Although I’ve dealt with some hardships, overall, my life has been pretty cushy. I’ve never wondered if I’d be fed, sheltered, or loved. I’ve never been in an abusive relationship or faced a life-threatening illness. I’ve never sunk into addiction or said goodbye to anyone I wouldn’t see again one day. I have been saved by a loving Father and I know where my soul rests.
Sometimes I forget how brief this course is and I get snagged up on the obstacles, thinking that’s all that life has to offer me and I should somehow find a way to avoid the pain and hardship, when the beautiful growth comes as result of those things, not in avoiding them.
When an athlete trains for a champion position (whether it’s weight-lifting, running, or a sport), they don’t scoff at the coaching or the discipline of a hard workout.
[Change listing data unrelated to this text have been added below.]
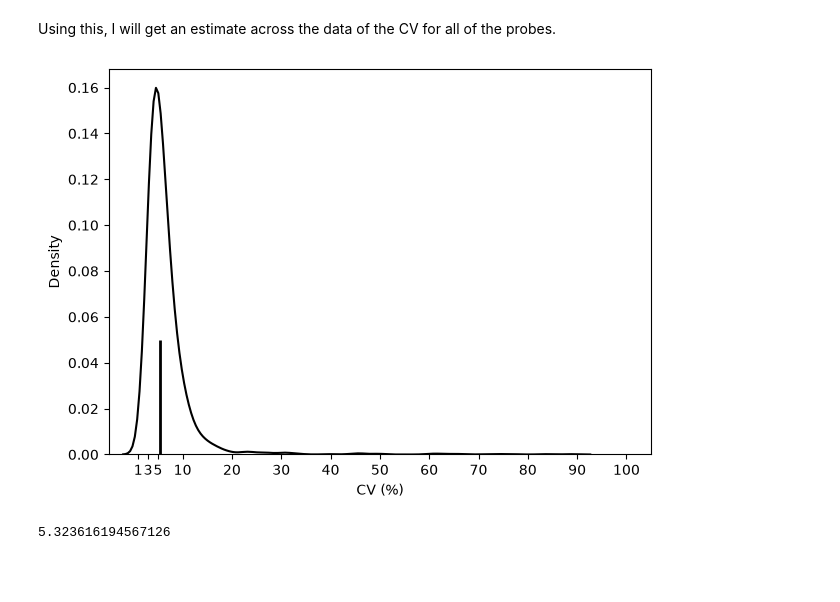
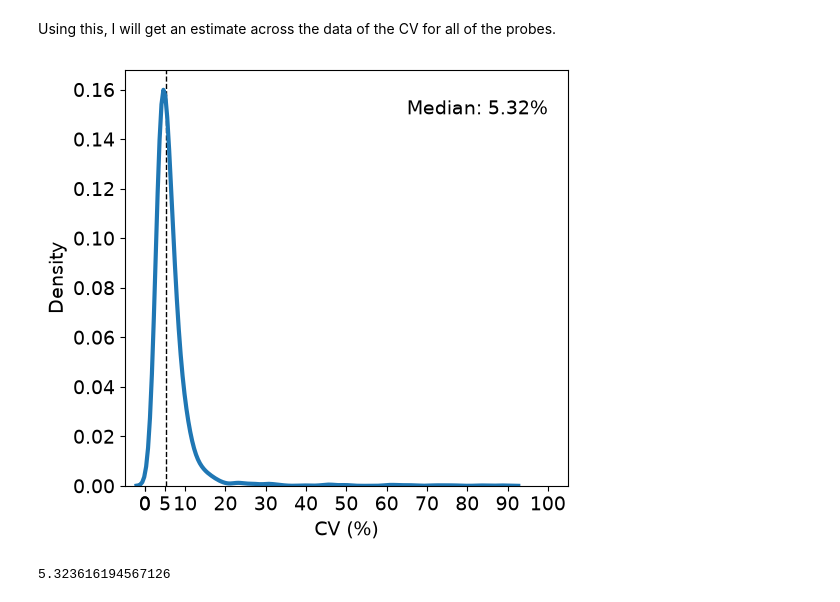
Before and after one commit to AnthonyOfSeattle/affinity-proteomics-notebook, a Jupyter notebook: work/2026_09_09_investigating_candia_dispersion.ipynb, the cells around one changed output. Cells and saved outputs as stored; diff of their text form; code cells hidden in the pictures; blank space fills up the shorter version.

```diff
--- a/work/2026_09_09_investigating_candia_dispersion.ipynb
+++ b/work/2026_09_09_investigating_candia_dispersion.ipynb
@@ -797,27 +804,44 @@ probe_cvs_ml = (
                      .reset_index()
 )
 # %%
-fig = plt.figure(figsize = [7, 5])
+fig = plt.figure(figsize = [5.5, 5])
 
 ax = sns.kdeplot(
     data=probe_cvs_ml[probe_cvs_ml.cv < 100],
     x="cv",
-    c = "black"
+    linewidth = 3
 )
 
-plt.vlines(
+plt.axvline(
     x = probe_cvs_ml[probe_cvs_ml.cv < 100].cv.median(),
-    ymin = 0 , ymax=.05,
-    linewidth = 2,
-    color = "black"
+    ymin = 0, ymax=1,
+    linewidth = 1,
+    linestyle = "dashed",
+    color = "black",
+    zorder = -1
 )
-plt.xticks([1, 3, 5] + list(range(10, 110, 10)))
 
-plt.xlabel("CV (%)")
+plt.text(
+    x = 100,
+    y = 0.15,
+    s = f"Median: {np.round(probe_cvs_ml[probe_cvs_ml.cv < 100].cv.median(), 2)}%",
+    ha = "right",
+    size = 14
+)
+plt.xticks([0, 5] + list(range(10, 110, 10)))
+
+plt.xticks([0, 5] + list(range(0, 110, 10)))
 plt.xlim(-5, 105)
+
+plt.xlabel("CV (%)", size = 14)
+plt.ylabel("Density", size = 14)
+plt.tick_params(labelsize = 14)
+
+plt.tight_layout()
+plt.savefig("../results/2026_09_09_investigating_candia_dispersion/probe_cv_distribution_mle.svg")
 plt.show()
 # %% [output]
-[figure, old version]
+[figure, new version]
 # %%
 probe_cvs_ml[probe_cvs_ml.cv < 100].cv.median()
 # %% [output]
```
Also changed, not shown: parts of 4 cells of this notebook, 2 other files.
They know the physical suffering will lead to physical victory.
Likewise, our spirits need painful training at times: “Consider it pure joy, my brothers and sisters, whenever you face trials of many kinds, because you know that the testing of your faith produces perseverance. Let perseverance finish its work so that you may be mature and complete, not lacking anything” (James 1).
If we don’t let God finish his work in us, but try to bypass the discomfort or lack of control then we miss out on developed spiritual muscle. Some may say, “that’s okay with me. I just want to be happy and comfortable. I’m okay having subpar character.” We may laugh, but if we truly act toward this end, we’ve missed out on one of the greatest purposes Christ set within us: to die to self and pick up our cross and carry out His commission in servant leadership to a world dying. And we miss out on the power of His strength made perfect in our weakness (2 Cor. 12:9). What are we doing that requires dependence on Him?
This week, I have dealt with some anxiety (over minor stuff, I assure you) and it’s easy for me to whine, “Why, God?” and it’s easy for me to try to regain control in other areas of my life (e.g. I usually start cleaning my house like a crazy woman).
In the last month and a half, I’ve faced some painful experiences with my body, to the point where I was in tears and couldn’t move without assistance. The anxiety settled around these physical ailments because I knew I was rather helpless to make them go away on my own (sometimes even professionals couldn’t help me) and I felt like my life wasn’t my own anymore. I don’t need to control everyone else, but I sure want to be able to control my own body (and God was reminding me that even that desire is an illusion). Every breath I breathe is a merciful gift from the Father. I don’t know what hardships I will have to endure before I say goodbye to this fallen world, but I do know that my weakness is okay. My humanity reminds me that God is King on the throne, not me. And any chance I have to submit is good.
The last two days I asked God, “What do you want me to learn? What am I believing about you that is erroneous?” The answer? The startling reality is I often believe that I am on my own; that it’s up to me to fix me and that He won’t step in. And in order to feel safe, I need to feel in control. When I saw that lie, I repented, “Lord, I am not my own god. You are in charge of my life. And whatever the obstacle course looks like, I will trust you to walk with me through to the other side.”
Complete trust demands we surrender all; I don’t have to know the future, I don’t even have to fully understand what’s going on in the present. But I do need to be willing to obey, to listen, and to rest in faith that He knows and He has got me in the palm of his hand.
So back to my original questions at the beginning of this quarantine time. I believe God is patiently teaching this stubborn girl to let Him be God and to obey (even if no one else does, even if no one else understands, and even if it brings me great discomfort). I don’t want to get caught up in the minor things–making mountains out of mole hills–and forget my eternal mission here. I spend so much of life wasting it on things that have no significance and I don’t want to keep on that path.
I am going to trip and fall more than I will stomp steady, but I know that He is in the getting up again too. So, whether my steps march to His in perfect sync (they won’t) or I stumble along behind Him, I am assured that He who began this work in me will complete it when He returns (Phil. 1:6).